Please return the listing below exactly, without any of its pictures.

## SUPPLIED MATERIAL
◇ ◇ ◇
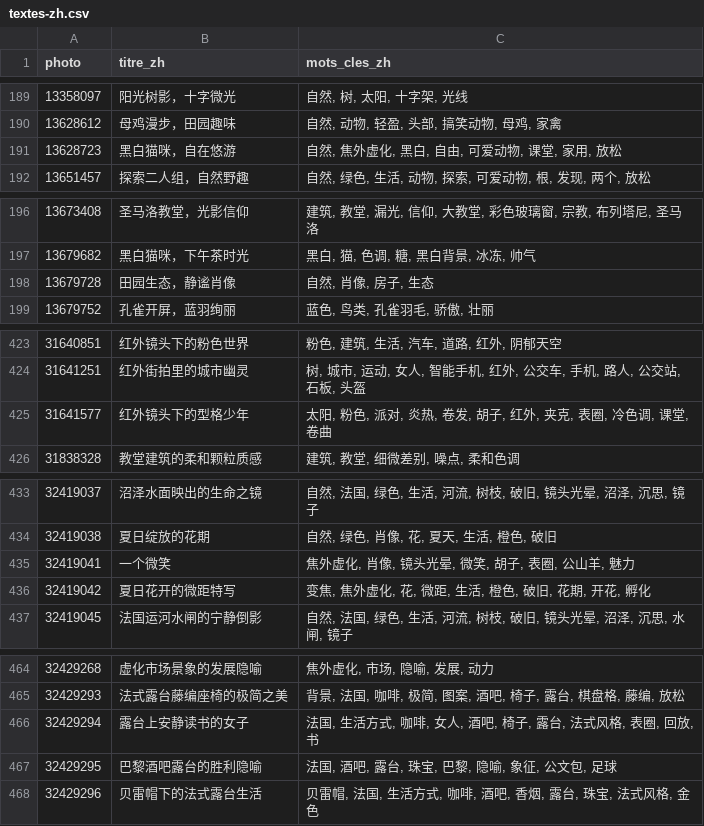
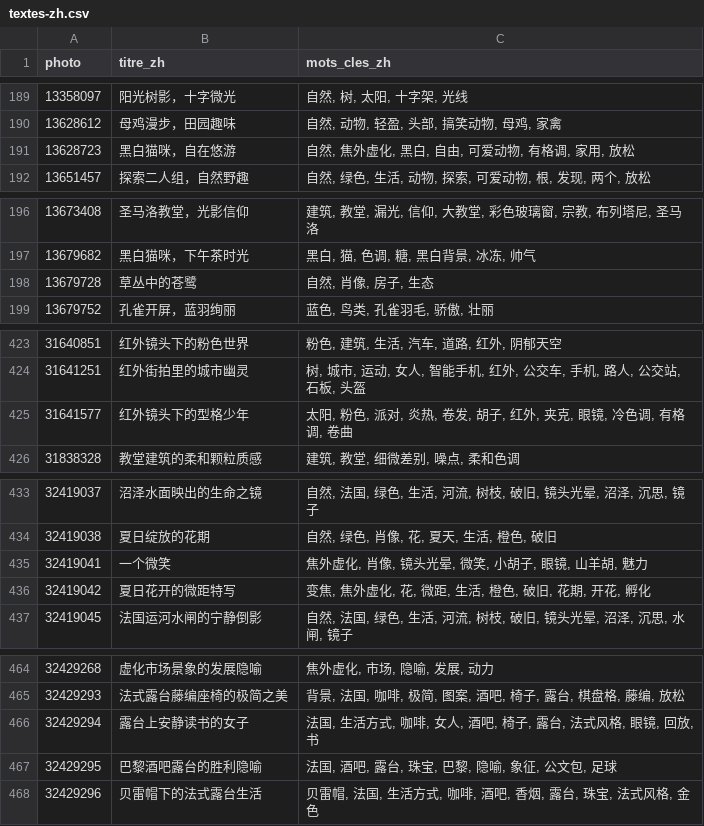
Before and after one commit to Willwonderc/PexelsWillwonder, a CSV file: vitrine/donnees/textes-zh.csv, drawn as a sheet; only a part is shown, gaps mark what is left out; the diff covers the shown part only.

```diff
--- a/vitrine/donnees/textes-zh.csv
+++ b/vitrine/donnees/textes-zh.csv
@@ -190,3 +190,3 @@ photo,titre_zh,mots_cles_zh
 13628612,母鸡漫步，田园趣味,"自然, 动物, 轻盈, 头部, 搞笑动物, 母鸡, 家禽"
-13628723,黑白猫咪，自在悠游,"自然, 焦外虚化, 黑白, 自由, 可爱动物, 课堂, 家用, 放松"
+13628723,黑白猫咪，自在悠游,"自然, 焦外虚化, 黑白, 自由, 可爱动物, 有格调, 家用, 放松"
 13651457,探索二人组，自然野趣,"自然, 绿色, 生活, 动物, 探索, 可爱动物, 根, 发现, 两个, 放松"
@@ -197,3 +197,3 @@ photo,titre_zh,mots_cles_zh
 13679682,黑白猫咪，下午茶时光,"黑白, 猫, 色调, 糖, 黑白背景, 冰冻, 帅气"
-13679728,田园生态，静谧肖像,"自然, 肖像, 房子, 生态"
+13679728,草丛中的苍鹭,"自然, 肖像, 房子, 生态"
 13679752,孔雀开屏，蓝羽绚丽,"蓝色, 鸟类, 孔雀羽毛, 骄傲, 壮丽"
@@ -424,3 +424,3 @@ photo,titre_zh,mots_cles_zh
 31641251,红外街拍里的城市幽灵,"树, 城市, 运动, 女人, 智能手机, 红外, 公交车, 手机, 路人, 公交站, 石板, 头盔"
-31641577,红外镜头下的型格少年,"太阳, 粉色, 派对, 炎热, 卷发, 胡子, 红外, 夹克, 表圈, 冷色调, 课堂, 卷曲"
+31641577,红外镜头下的型格少年,"太阳, 粉色, 派对, 炎热, 卷发, 胡子, 红外, 夹克, 眼镜, 冷色调, 有格调, 卷曲"
 31838328,教堂建筑的柔和颗粒质感,"建筑, 教堂, 细微差别, 噪点, 柔和色调"
@@ -434,3 +434,3 @@ photo,titre_zh,mots_cles_zh
 32419038,夏日绽放的花期,"自然, 绿色, 肖像, 花, 夏天, 生活, 橙色, 破旧"
-32419041,一个微笑,"焦外虚化, 肖像, 镜头光晕, 微笑, 胡子, 表圈, 公山羊, 魅力"
+32419041,一个微笑,"焦外虚化, 肖像, 镜头光晕, 微笑, 小胡子, 眼镜, 山羊胡, 魅力"
 32419042,夏日花开的微距特写,"变焦, 焦外虚化, 花, 微距, 生活, 橙色, 破旧, 花期, 开花, 孵化"
@@ -465,3 +465,3 @@ photo,titre_zh,mots_cles_zh
 32429293,法式露台藤编座椅的极简之美,"背景, 法国, 咖啡, 极简, 图案, 酒吧, 椅子, 露台, 棋盘格, 藤编, 放松"
-32429294,露台上安静读书的女子,"法国, 生活方式, 咖啡, 女人, 酒吧, 椅子, 露台, 法式风格, 表圈, 回放, 书"
+32429294,露台上安静读书的女子,"法国, 生活方式, 咖啡, 女人, 酒吧, 椅子, 露台, 法式风格, 眼镜, 回放, 书"
 32429295,巴黎酒吧露台的胜利隐喻,"法国, 酒吧, 露台, 珠宝, 巴黎, 隐喻, 象征, 公文包, 足球"
```
Also changed, not shown: 11 edited cells elsewhere in this file, vitrine/donnees/glossaire-mots-cles-zh.csv, 1 other file.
◇ ◇ ◇
## TASK OUTPUT
Before and after one commit to Willwonderc/PexelsWillwonder, a CSV file: vitrine/donnees/textes-zh.csv, drawn as a sheet; only a part is shown, gaps mark what is left out; the diff covers the shown part only.

```diff
--- a/vitrine/donnees/textes-zh.csv
+++ b/vitrine/donnees/textes-zh.csv
@@ -190,3 +190,3 @@ photo,titre_zh,mots_cles_zh
 13628612,母鸡漫步，田园趣味,"自然, 动物, 轻盈, 头部, 搞笑动物, 母鸡, 家禽"
-13628723,黑白猫咪，自在悠游,"自然, 焦外虚化, 黑白, 自由, 可爱动物, 课堂, 家用, 放松"
+13628723,黑白猫咪，自在悠游,"自然, 焦外虚化, 黑白, 自由, 可爱动物, 有格调, 家用, 放松"
 13651457,探索二人组，自然野趣,"自然, 绿色, 生活, 动物, 探索, 可爱动物, 根, 发现, 两个, 放松"
@@ -197,3 +197,3 @@ photo,titre_zh,mots_cles_zh
 13679682,黑白猫咪，下午茶时光,"黑白, 猫, 色调, 糖, 黑白背景, 冰冻, 帅气"
-13679728,田园生态，静谧肖像,"自然, 肖像, 房子, 生态"
+13679728,草丛中的苍鹭,"自然, 肖像, 房子, 生态"
 13679752,孔雀开屏，蓝羽绚丽,"蓝色, 鸟类, 孔雀羽毛, 骄傲, 壮丽"
@@ -424,3 +424,3 @@ photo,titre_zh,mots_cles_zh
 31641251,红外街拍里的城市幽灵,"树, 城市, 运动, 女人, 智能手机, 红外, 公交车, 手机, 路人, 公交站, 石板, 头盔"
-31641577,红外镜头下的型格少年,"太阳, 粉色, 派对, 炎热, 卷发, 胡子, 红外, 夹克, 表圈, 冷色调, 课堂, 卷曲"
+31641577,红外镜头下的型格少年,"太阳, 粉色, 派对, 炎热, 卷发, 胡子, 红外, 夹克, 眼镜, 冷色调, 有格调, 卷曲"
 31838328,教堂建筑的柔和颗粒质感,"建筑, 教堂, 细微差别, 噪点, 柔和色调"
@@ -434,3 +434,3 @@ photo,titre_zh,mots_cles_zh
 32419038,夏日绽放的花期,"自然, 绿色, 肖像, 花, 夏天, 生活, 橙色, 破旧"
-32419041,一个微笑,"焦外虚化, 肖像, 镜头光晕, 微笑, 胡子, 表圈, 公山羊, 魅力"
+32419041,一个微笑,"焦外虚化, 肖像, 镜头光晕, 微笑, 小胡子, 眼镜, 山羊胡, 魅力"
 32419042,夏日花开的微距特写,"变焦, 焦外虚化, 花, 微距, 生活, 橙色, 破旧, 花期, 开花, 孵化"
@@ -465,3 +465,3 @@ photo,titre_zh,mots_cles_zh
 32429293,法式露台藤编座椅的极简之美,"背景, 法国, 咖啡, 极简, 图案, 酒吧, 椅子, 露台, 棋盘格, 藤编, 放松"
-32429294,露台上安静读书的女子,"法国, 生活方式, 咖啡, 女人, 酒吧, 椅子, 露台, 法式风格, 表圈, 回放, 书"
+32429294,露台上安静读书的女子,"法国, 生活方式, 咖啡, 女人, 酒吧, 椅子, 露台, 法式风格, 眼镜, 回放, 书"
 32429295,巴黎酒吧露台的胜利隐喻,"法国, 酒吧, 露台, 珠宝, 巴黎, 隐喻, 象征, 公文包, 足球"
```
Also changed, not shown: 11 edited cells elsewhere in this file, vitrine/donnees/glossaire-mots-cles-zh.csv, 1 other file.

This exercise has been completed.